I felt about it like I did about most of her novels. There is this gossamer strand, thin, but just strong enough to pull me through the pages, intrigued to see where the story goes. I felt this way reading Save Me and Look Again, also by the same author. I wouldn't say it was "good" but it was just enough to keep me interested. In places the detail is too much. In other areas the writing is banal, a little hard to suffer through. The ending in this novel, as well as the other two is a bit Shakespearian though... and that's not a good thing. I have taught Romeo and Juliet more times than I can count. And it seems when Willie the Bard got to Act Five he felt like "Time to wrap things up" and jumbled together a bunch of plot elements to finish the play. It's much like watching a movie that keeps your interest throughout but suffers a rushed ending, often like with Don't Go, one that doesn't flow with the rest of the action's pace or development.

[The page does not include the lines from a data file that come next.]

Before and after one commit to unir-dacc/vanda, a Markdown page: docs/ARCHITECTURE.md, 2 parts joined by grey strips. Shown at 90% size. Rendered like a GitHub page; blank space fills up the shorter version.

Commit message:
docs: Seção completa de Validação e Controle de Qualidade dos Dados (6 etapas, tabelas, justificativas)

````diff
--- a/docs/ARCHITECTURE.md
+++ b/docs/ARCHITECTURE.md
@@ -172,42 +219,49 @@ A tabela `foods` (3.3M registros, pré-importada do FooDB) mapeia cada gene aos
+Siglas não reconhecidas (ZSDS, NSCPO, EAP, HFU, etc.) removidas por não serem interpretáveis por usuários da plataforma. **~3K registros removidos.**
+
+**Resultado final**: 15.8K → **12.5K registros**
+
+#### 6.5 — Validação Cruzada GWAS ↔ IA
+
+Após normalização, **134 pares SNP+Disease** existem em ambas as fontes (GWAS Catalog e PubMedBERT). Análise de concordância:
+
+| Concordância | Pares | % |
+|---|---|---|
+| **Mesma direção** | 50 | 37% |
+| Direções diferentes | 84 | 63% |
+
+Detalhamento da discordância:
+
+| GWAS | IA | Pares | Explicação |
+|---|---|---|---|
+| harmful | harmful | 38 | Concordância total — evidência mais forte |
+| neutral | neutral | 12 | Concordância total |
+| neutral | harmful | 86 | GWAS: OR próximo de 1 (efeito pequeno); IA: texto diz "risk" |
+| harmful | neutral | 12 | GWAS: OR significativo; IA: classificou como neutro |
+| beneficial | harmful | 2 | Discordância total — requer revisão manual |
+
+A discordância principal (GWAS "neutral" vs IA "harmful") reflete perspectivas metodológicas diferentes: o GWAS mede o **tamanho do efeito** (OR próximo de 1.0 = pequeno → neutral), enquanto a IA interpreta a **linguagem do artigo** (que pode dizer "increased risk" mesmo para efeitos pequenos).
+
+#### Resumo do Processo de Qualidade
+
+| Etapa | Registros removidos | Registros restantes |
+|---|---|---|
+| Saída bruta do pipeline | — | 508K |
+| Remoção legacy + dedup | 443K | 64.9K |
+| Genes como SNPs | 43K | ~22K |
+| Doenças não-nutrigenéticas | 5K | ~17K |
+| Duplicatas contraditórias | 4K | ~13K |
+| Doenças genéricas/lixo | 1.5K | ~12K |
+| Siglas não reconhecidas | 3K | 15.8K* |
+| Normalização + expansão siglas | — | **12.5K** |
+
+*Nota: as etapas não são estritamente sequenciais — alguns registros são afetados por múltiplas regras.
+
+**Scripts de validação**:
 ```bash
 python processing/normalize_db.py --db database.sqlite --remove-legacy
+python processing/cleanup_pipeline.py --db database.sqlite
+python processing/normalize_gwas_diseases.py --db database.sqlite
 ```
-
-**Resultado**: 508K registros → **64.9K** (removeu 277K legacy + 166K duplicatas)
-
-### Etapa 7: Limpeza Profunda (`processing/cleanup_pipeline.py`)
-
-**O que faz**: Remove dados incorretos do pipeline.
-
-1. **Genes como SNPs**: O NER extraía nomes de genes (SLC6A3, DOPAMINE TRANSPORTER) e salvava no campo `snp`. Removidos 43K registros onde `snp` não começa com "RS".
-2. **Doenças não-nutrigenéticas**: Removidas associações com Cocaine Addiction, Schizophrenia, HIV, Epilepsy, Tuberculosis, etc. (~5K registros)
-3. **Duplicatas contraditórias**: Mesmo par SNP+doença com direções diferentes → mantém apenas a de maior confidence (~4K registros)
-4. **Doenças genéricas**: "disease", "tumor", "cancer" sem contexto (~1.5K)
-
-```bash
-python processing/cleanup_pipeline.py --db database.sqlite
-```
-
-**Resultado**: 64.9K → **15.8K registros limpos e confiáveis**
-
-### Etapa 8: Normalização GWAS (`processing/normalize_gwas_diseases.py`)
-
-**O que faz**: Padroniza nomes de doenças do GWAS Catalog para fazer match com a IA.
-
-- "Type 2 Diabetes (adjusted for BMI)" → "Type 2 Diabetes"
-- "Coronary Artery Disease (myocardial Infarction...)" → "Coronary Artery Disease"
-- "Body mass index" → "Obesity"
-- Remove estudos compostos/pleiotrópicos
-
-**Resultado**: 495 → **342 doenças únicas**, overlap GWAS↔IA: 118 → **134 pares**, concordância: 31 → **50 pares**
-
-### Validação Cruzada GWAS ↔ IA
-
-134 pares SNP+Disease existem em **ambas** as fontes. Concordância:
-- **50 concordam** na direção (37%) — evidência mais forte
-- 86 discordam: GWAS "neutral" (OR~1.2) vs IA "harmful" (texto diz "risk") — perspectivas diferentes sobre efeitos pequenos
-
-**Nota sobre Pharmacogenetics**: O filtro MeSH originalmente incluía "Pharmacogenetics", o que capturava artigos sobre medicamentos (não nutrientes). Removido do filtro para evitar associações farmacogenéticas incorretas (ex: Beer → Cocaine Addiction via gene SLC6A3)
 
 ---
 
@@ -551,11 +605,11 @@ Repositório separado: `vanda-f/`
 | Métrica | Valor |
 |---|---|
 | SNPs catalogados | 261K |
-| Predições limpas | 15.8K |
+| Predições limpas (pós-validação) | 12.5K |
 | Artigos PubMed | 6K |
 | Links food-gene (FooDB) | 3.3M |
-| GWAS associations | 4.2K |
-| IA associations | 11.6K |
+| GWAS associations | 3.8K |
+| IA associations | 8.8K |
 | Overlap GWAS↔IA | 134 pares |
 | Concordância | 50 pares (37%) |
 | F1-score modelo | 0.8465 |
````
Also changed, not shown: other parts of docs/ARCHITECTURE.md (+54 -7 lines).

The novel is about an Army surgeon that has to return home from war because his wife suffered a fatal household accident, leaving his infant daughter to the care of the deceased mother's sister, who conveniently is barren, and oozing with maternal love to smother the semi-orphaned infant. Dr. Mike must decide whether to fulfill his military duty with a small regimen of doctors desperately needing his help or to hand up his camo lab coat to play Mr. Mom. Complicating that decision is a whole "second life" that he discovers about his wife during his deployment, including alcoholism and infidelity.

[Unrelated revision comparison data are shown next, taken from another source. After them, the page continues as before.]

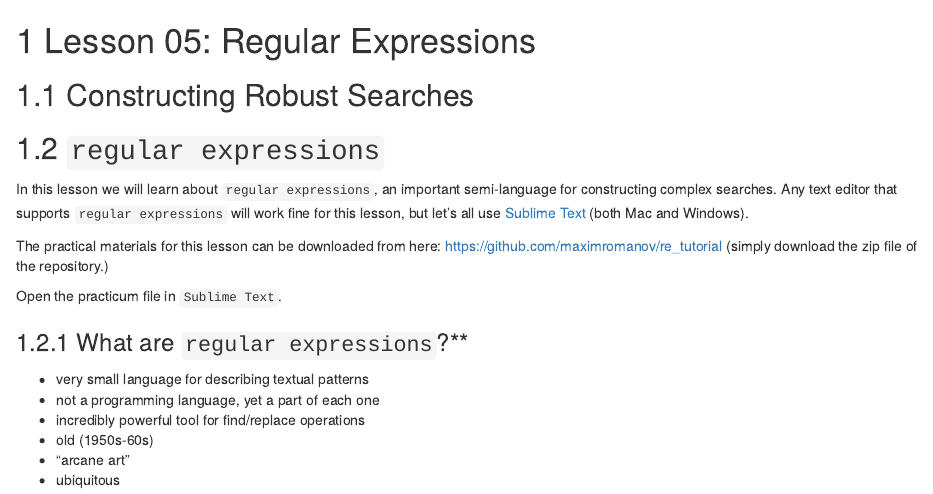
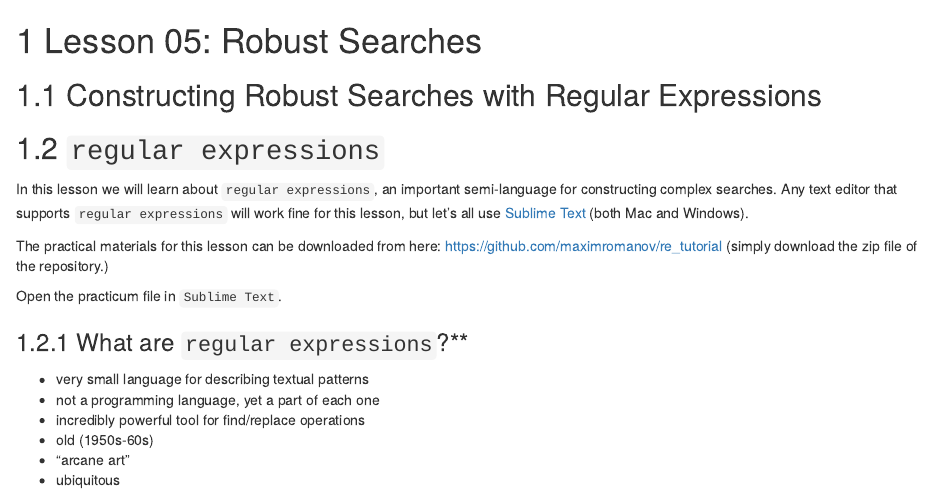
Before and after one commit to maximromanov/dh_in_mes, an R Markdown document (02-Lesson05.Rmd): the page in a window 1100 px wide, from its top. Rendered offline with R 4.5, knitr and Pandoc, with nearby package versions; drawn as R Markdown's standard HTML page in place of the format the file asks for.

Commit message:
Update the book

```diff
--- a/02-Lesson05.Rmd
+++ b/02-Lesson05.Rmd
@@ -1,6 +1,6 @@
-# Lesson 05: Regular Expressions
+# Lesson 05: Robust Searches
 
-## Constructing Robust Searches
+## Constructing Robust Searches with Regular Expressions
 
 ## `regular expressions`
 
```
Also changed, not shown: docs/search_index.json, 7 other files.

There were certain unexpected twists to the novel, which were good. I was pretty certain that at page 19, I had then entire book figured out... and I was completely wrong. I don't know if Scottoline intentionally led me- her reader- to that conclusion. I'd like to think so, but I question achieving that feat with her writing
skill style. The thing is... I would have been beyond content to be wrong, and surprised... but the ending was so disjointing. It's as if she wrote 3/4th of the book, walked away a few months, and then picked it back up to finish... maybe she needed a paycheck. The "obvious" conclusion, although expected and trite, would have been a more fulfilling end to the novel than the fluster of activity that finishes its pages.